In its judgement, the court also said that Ismayilova’s arrest was in violation of Article 18 of the Convention as it was “driven by improper reasons and that the actual purpose of the impugned measures was to silence and to punish the applicant for her journalistic activities”. The court further stated that by referring to Ismayilova as guilty in a public statement, the prosecution had denied her right to be presumed innocent until proven guilty, a violation of Article 6 of the Convention.

The court ordered Azerbaijan to pay €25,000 in damages and costs to the journalist.An investigative journalist who exposed corruption at the highest levels of government, Ismayilova was arrested in December 2014 and sentenced to seven-and-a-half years in prison on politically motivated charges of embezzlement, tax evasion and abuse of power. She was eventually released in May 2016 after spending nearly one-and-a-half years in prison.

According to Ismayilova’s lawyers, Amal Clooney, and Nani Jansen and Alinda Vermeer of the Media Legal Defence Initiative (MLDI), she could still be targeted by the Azerbaijani government as she is on probation until 2021, which can be terminated on flimsy grounds and converted into a three-and-a-half-year sentence. Her assets are still frozen, and she has no access to her bank accounts. Moreover, a travel ban has been imposed on her, which prevented her from being with her mother at the time of her passing away.

Azerbaijan has a dismal record of press freedom, where the government has vindictively pursued journalists for their work and in some cases jailed them. In January 2018, Afgan Mukhtarli was sentenced to six years in prison on charges of smuggling, illegal border crossing and assaulting state officials.
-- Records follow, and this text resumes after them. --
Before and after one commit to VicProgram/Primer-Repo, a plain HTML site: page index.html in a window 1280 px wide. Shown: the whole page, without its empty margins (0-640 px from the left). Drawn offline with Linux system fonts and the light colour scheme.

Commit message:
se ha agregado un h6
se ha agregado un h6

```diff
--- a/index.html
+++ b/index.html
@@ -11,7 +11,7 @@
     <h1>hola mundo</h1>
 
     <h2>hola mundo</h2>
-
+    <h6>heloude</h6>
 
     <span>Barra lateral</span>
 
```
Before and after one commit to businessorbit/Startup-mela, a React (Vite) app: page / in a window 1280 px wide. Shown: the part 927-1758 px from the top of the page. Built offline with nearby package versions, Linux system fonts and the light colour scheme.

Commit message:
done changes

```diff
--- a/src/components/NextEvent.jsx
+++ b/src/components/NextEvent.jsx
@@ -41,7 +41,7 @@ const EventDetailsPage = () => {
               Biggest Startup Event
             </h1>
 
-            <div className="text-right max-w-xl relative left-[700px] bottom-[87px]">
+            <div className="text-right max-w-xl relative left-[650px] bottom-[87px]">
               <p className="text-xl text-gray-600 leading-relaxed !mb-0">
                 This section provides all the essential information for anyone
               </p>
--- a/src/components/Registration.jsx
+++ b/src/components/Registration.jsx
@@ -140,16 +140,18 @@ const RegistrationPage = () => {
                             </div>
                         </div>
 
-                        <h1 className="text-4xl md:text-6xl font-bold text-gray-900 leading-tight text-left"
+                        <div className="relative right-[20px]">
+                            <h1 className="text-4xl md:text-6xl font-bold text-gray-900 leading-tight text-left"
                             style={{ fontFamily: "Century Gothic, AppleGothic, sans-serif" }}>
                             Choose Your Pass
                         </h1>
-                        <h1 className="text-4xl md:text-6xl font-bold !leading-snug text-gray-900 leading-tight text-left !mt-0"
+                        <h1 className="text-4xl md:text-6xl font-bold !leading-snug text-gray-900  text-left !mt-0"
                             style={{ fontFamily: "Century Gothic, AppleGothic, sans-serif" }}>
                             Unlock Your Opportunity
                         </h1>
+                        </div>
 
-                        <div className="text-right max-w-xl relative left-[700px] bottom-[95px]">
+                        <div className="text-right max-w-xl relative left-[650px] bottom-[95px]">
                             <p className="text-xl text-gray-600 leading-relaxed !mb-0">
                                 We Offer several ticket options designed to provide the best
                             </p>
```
Mehman Huseynov, a photojournalist and blogger, was released on March 2, 2019 after spending two years in prison on trumped-up charges of defamation.